▶ Material shown:
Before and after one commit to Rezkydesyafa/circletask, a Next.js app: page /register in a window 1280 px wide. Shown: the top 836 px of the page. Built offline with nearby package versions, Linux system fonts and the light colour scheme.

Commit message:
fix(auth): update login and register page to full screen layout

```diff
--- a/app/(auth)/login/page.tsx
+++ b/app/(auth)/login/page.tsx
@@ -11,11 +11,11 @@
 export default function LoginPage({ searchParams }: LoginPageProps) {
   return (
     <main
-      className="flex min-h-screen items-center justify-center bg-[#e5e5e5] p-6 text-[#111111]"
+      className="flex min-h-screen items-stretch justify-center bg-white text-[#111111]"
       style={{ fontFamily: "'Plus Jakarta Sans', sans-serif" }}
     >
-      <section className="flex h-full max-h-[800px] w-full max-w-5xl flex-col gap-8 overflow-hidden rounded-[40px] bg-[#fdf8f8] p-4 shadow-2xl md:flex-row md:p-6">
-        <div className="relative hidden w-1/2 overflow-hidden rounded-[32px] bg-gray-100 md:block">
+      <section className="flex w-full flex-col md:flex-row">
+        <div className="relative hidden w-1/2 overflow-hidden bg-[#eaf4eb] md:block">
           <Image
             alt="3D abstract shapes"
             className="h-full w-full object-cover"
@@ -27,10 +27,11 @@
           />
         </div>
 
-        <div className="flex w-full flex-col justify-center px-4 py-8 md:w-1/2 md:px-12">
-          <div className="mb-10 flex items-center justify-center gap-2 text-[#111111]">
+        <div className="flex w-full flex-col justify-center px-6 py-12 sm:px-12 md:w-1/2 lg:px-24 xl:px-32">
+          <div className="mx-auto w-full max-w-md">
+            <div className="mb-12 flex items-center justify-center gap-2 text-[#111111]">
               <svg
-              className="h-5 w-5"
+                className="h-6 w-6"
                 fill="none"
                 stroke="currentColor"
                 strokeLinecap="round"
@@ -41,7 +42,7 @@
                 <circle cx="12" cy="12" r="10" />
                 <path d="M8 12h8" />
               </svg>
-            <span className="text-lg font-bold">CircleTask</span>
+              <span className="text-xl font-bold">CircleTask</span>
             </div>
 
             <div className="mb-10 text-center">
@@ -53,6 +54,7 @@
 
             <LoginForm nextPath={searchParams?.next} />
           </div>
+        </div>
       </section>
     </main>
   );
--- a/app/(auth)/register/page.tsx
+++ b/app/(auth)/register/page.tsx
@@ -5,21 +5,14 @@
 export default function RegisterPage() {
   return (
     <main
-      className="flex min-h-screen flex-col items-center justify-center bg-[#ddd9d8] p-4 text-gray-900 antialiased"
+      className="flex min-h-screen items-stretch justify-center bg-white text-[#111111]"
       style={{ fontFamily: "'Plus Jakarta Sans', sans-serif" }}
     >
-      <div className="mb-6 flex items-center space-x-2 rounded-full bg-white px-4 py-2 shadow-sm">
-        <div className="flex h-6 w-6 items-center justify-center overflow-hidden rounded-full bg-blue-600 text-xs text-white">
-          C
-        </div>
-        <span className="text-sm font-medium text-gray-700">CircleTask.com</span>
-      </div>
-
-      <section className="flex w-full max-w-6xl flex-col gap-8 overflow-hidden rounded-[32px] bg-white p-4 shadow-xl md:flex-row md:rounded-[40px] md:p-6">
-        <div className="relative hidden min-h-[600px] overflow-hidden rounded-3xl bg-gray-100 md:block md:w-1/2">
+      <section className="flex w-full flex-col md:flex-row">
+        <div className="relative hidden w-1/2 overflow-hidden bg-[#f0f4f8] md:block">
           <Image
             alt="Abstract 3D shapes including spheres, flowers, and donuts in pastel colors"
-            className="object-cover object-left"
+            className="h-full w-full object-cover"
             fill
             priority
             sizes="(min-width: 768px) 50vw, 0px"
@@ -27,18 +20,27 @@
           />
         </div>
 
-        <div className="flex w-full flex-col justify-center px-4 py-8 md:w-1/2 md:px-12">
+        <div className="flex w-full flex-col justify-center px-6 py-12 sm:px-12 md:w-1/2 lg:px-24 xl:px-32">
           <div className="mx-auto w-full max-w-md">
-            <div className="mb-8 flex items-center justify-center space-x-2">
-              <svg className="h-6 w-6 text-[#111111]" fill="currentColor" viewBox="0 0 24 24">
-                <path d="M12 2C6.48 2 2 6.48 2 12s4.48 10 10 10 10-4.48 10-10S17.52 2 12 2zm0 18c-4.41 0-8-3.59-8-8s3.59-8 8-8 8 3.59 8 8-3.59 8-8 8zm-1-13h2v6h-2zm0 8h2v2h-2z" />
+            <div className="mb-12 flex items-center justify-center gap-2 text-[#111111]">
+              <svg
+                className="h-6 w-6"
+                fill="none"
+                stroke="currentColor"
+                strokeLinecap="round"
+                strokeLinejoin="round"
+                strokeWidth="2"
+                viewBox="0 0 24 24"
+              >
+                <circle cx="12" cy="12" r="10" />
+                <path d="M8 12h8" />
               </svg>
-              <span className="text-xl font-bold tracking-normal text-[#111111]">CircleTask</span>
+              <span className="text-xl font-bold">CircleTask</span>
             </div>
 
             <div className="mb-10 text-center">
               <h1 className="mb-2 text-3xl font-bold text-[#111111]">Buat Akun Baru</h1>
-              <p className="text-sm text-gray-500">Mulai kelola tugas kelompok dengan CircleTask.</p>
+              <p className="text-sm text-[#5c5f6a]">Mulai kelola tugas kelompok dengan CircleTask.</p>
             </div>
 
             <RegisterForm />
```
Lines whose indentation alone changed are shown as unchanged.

▶ Exercise description:
Some lines contain the word "gray". Pull each one out of the listing.

▶ Task result:
-        <div className="relative hidden w-1/2 overflow-hidden rounded-[32px] bg-gray-100 md:block">
-      className="flex min-h-screen flex-col items-center justify-center bg-[#ddd9d8] p-4 text-gray-900 antialiased"
-        <span className="text-sm font-medium text-gray-700">CircleTask.com</span>
-        <div className="relative hidden min-h-[600px] overflow-hidden rounded-3xl bg-gray-100 md:block md:w-1/2">
-              <p className="text-sm text-gray-500">Mulai kelola tugas kelompok dengan CircleTask.</p>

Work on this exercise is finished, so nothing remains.